Gee, here’s a surprise. A “consultant report, released Tuesday”
recommends city officials abandon a decadelong push to turn High Falls into an entertainment quarter and instead let private investors continue to steer development toward housing and office space . . .
In its report, the Center for Governmental Research concluded that the city should sell off the buildings it owns, halt its operating subsidies and clean up public spaces it has allowed to languish.
No private property remains available for renovation or redevelopment, the report says â€” thus turning the focus to the city and Rochester Gas and Electric-controlled land and buildings. The city owns the Center at High Falls/Brown’s Race Market complex. RG&E owns the land below the falls, the Beebee plant and other, smaller buildings.
Since 1992, the city has dumped $41 million of our tax money into the High Falls district.
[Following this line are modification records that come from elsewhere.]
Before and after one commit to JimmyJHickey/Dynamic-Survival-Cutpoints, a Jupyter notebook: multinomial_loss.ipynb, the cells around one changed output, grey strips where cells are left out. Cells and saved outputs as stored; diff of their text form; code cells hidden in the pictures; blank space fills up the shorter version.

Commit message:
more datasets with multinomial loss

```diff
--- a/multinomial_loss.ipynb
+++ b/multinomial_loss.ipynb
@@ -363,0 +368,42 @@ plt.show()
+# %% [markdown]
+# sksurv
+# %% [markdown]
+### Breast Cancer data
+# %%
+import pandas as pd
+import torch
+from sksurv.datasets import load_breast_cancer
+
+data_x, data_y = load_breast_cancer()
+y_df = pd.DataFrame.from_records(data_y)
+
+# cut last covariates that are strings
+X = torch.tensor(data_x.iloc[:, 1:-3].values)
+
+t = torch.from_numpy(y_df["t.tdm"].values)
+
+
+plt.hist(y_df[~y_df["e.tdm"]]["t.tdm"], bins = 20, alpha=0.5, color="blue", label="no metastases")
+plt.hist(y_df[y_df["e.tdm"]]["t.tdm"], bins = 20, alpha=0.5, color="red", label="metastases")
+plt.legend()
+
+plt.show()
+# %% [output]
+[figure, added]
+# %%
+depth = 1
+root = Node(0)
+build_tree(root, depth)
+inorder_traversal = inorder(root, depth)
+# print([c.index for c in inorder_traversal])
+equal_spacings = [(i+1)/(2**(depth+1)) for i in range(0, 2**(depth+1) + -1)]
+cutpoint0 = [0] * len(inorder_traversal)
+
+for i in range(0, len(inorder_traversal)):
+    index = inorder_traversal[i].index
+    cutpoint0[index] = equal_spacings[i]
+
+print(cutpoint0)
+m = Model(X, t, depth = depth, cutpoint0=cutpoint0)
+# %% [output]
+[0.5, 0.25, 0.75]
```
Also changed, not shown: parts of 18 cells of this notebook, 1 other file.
The bright idea: subsidize a bunch of bars because, ya know, that would make the place so cool people would flock to it after work, get real smashed, and, uh, revitalize downtown.
The plan was launched during Bill “Fast Ferry” Johnson’s administration.
Creating a housing and office district was the directive from an initial city-commissioned financial and market study in 1990. R. Carlos Carballada, the city’s commissioner for economic development, said that despite the city pushing in another direction, “the market has sort of evolved itself.”
“The market has sort of evolved itself.” Funny thing, that.
Maybe it’s time for our politicians to recognize that they shouldn’t be risking our money in these schemes.
Ah, don’t hold your breath. The next course is already slowly browning in the oven: buying Midtown Plaza, because what else does the city have to do with our money besides develop 1.2 million square feet of abandoned retail space?
(I’m not just being a crank, here, either. Yes, I believe it’s foolish for the city to own hard assets that it has to maintain, at taxpayer expense, for extended periods of time — particularly when local economic conditions suggest the chances of a decent return are not all that great. But I have constructive suggestions, too. I think the city should focus on making our community more livable and affordable for families, as per this post, and perhaps fund events to attract tourists, because that’s been demonstrated as a less risky way to stimulate economic development.)
[tags] Rochester, New York, High Falls, Midtown Plaza [/tags]